RSTB20150241F2: (a) Cartoon of the complex phylogenetic pattern through time, shaped by repeated expansions, extinctions and assimilations; (b) geographical expression of a complex phylogenetic pattern in the fossil and archaeological records; (c) distribution of key fossil specimens and archaeological sites in Africa between 400 and 130 ka in the context of climate change. In (c), blue lines represent fossils of Homo heidelbergensis, purple lines and circles fossils of Homo helmei and red lines and circles fossils of Homo sapiens. Archaeological sites are represented by black squares, Acheulean industries by a hand-axe, and Middle Stone Age industries by a Levallois point.
Mentions: The archaeological record of modern human origins is complex. All early modern human fossils have been found in association with Middle Stone Age (MSA) lithic traditions, but the MSA pre-dates the earliest known fossils of H. sapiens [53]. Furthermore, the modern human fossils of Herto were found in the context of an archaeological industry that has both MSA and Acheulean elements [54], while at the similarly dated site of Pinnacle Point in South Africa, behavioural innovations interpreted as reflecting the more complex cognition of modern humans are observed [51]. The complexities of the archaeological and (scant) fossil record of the period 300–130 ka in Africa suggest a prolonged phase in which repeated expansions and contractions would have led to the recurrent assimilation within a single lineage of biological and behavioural novelties acquired locally during periods of allopatry (figure 2).Figure 2.

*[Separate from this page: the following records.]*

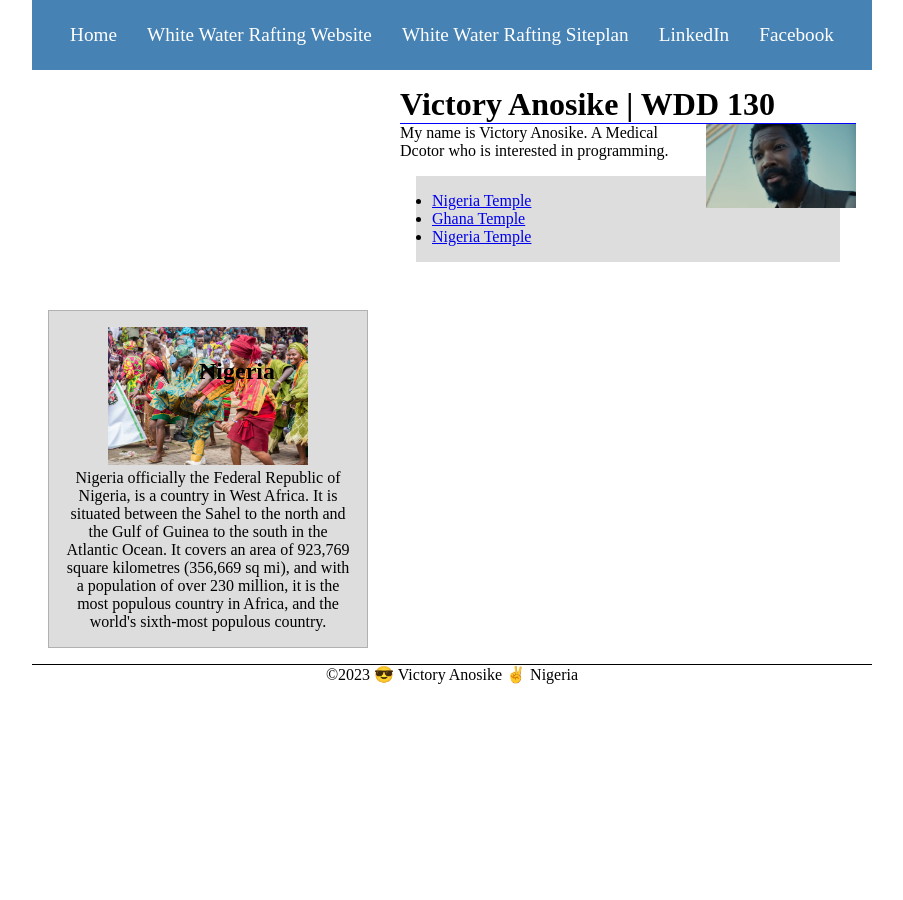
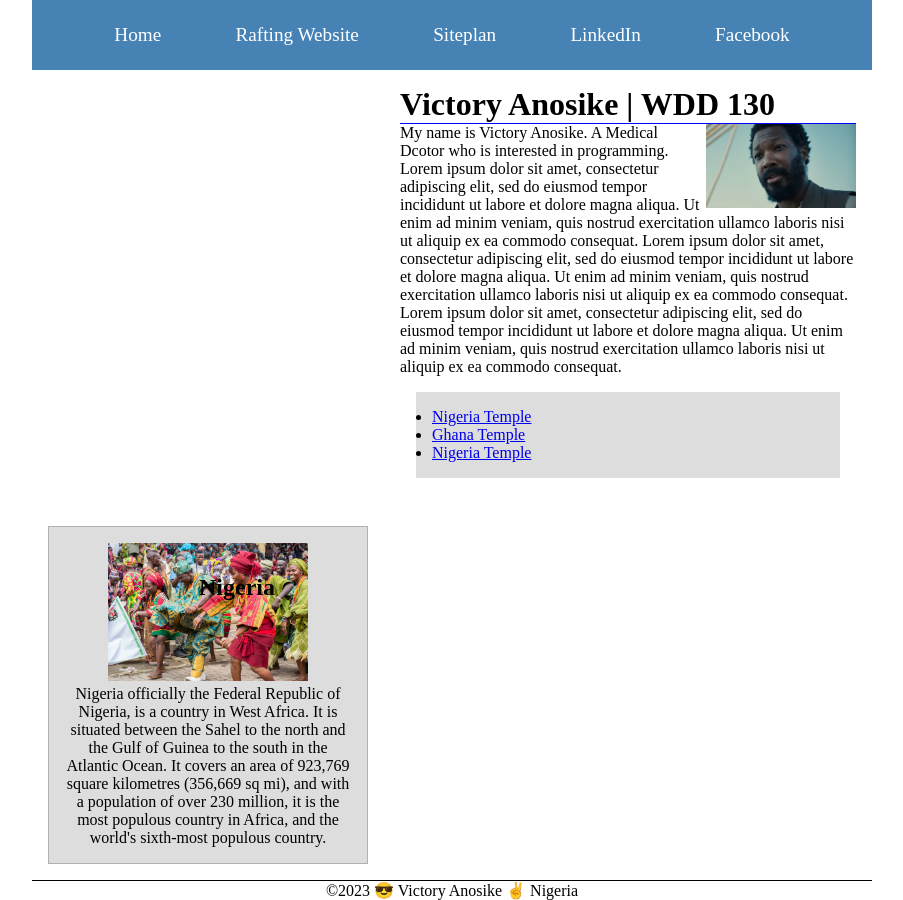
Before and after one commit to anosike1/anosike1.github.io, a plain HTML site: page wdd130/index.html in a window 1280 px wide. Shown: the whole page, without its empty margins (188-1091 px from the left). Before the commit the page ends 800 px from the top, so only its background shows below. Drawn offline with Linux system fonts and the light colour scheme.

Commit message:
Update index.html

```diff
--- a/wdd130/index.html
+++ b/wdd130/index.html
@@ -12,8 +12,8 @@
         <header>
             <nav>
                 <a href="#">Home</a>
-                <a href="wwr/">White Water Rafting Website</a>
-                <a href="wwr/site-plan-rafting.html">White Water Rafting Siteplan</a>
+                <a href="wwr/">Rafting Website</a>
+                <a href="wwr/site-plan-rafting.html">Siteplan</a>
                 <a href="https://www.linkedin.com/iamanosike" target="_blank">LinkedIn</a>
                 <a href="https://www.facebook.com/iamanosike" target="_blank">Facebook</a>
             </nav>
@@ -22,7 +22,14 @@
             <main>
                 <h1>Victory Anosike | WDD 130</h1>
                 <img src="images/profile.jpg" alt="This is actually the picture of one of my favorite movie characters" width="200">
-                <p>My name is Victory Anosike. A Medical Dcotor who is interested in programming.</p>
+                <p>My name is Victory Anosike. A Medical Dcotor who is interested in programming. Lorem ipsum dolor sit amet, consectetur
+                    adipiscing elit, sed do eiusmod tempor incididunt ut labore et dolore magna aliqua. Ut enim ad minim veniam, quis
+                    nostrud exercitation ullamco laboris nisi ut aliquip ex ea commodo consequat. Lorem ipsum dolor sit amet, consectetur
+                    adipiscing elit, sed do eiusmod tempor incididunt ut labore et dolore magna aliqua. Ut enim ad minim veniam, quis nostrud
+                    exercitation ullamco laboris nisi ut aliquip ex ea commodo consequat. Lorem ipsum dolor sit amet, consectetur adipiscing
+                    elit, sed do eiusmod tempor incididunt ut labore et dolore magna aliqua. Ut enim ad minim veniam, quis nostrud exercitation
+                    ullamco laboris nisi ut aliquip ex ea commodo consequat.
+                </p>
                 <ul class="box">
                     <li><a href="https://www.churchofjesuschrist.org/temples/details/aba-nigeria-temple?lang=eng" target="_blank">Nigeria Temple</a></li>
                     <li><a href="https://www.churchofjesuschrist.org/temples/details/accra-ghana-temple?lang=eng" target="_blank">Ghana Temple</a></li>
```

View Article: PubMed Central - PubMed

ABSTRACT

The evolution of modern humans was a complex process, involving major changes in levels of diversity through time. The fossils and stone tools that record the spatial distribution of our species in the past form the backbone of our evolutionary history, and one that allows us to explore the different processes—cultural and biological—that acted to shape the evolution of different populations in the face of major climate change. Those processes created a complex palimpsest of similarities and differences, with outcomes that were at times accelerated by sharp demographic and geographical fluctuations. The result is that the population ancestral to all modern humans did not look or behave like people alive today. This has generated questions regarding the evolution of human universal characters, as well as the nature and timing of major evolutionary events in the history of Homo sapiens. The paucity of African fossils remains a serious stumbling block for exploring some of these issues. However, fossil and archaeological discoveries increasingly clarify important aspects of our past, while breakthroughs from genomics and palaeogenomics have revealed aspects of the demography of Late Quaternary Eurasian hominin groups and their interactions, as well as those between foragers and farmers. This paper explores the nature and timing of key moments in the evolution of human diversity, moments in which population collapse followed by differential expansion of groups set the conditions for transitional periods. Five transitions are identified (i) at the origins of the species, 240–200 ka; (ii) at the time of the first major expansions, 130–100 ka; (iii) during a period of dispersals, 70–50 ka; (iv) across a phase of local/regional structuring of diversity, 45–25 ka; and (v) during a phase of significant extinction of hunter–gatherer diversity and expansion of particular groups, such as farmers and later societies (the Holocene Filter), 15–0 ka.

This article is part of the themed issue ‘Major transitions in human evolution’.

No MeSH data available.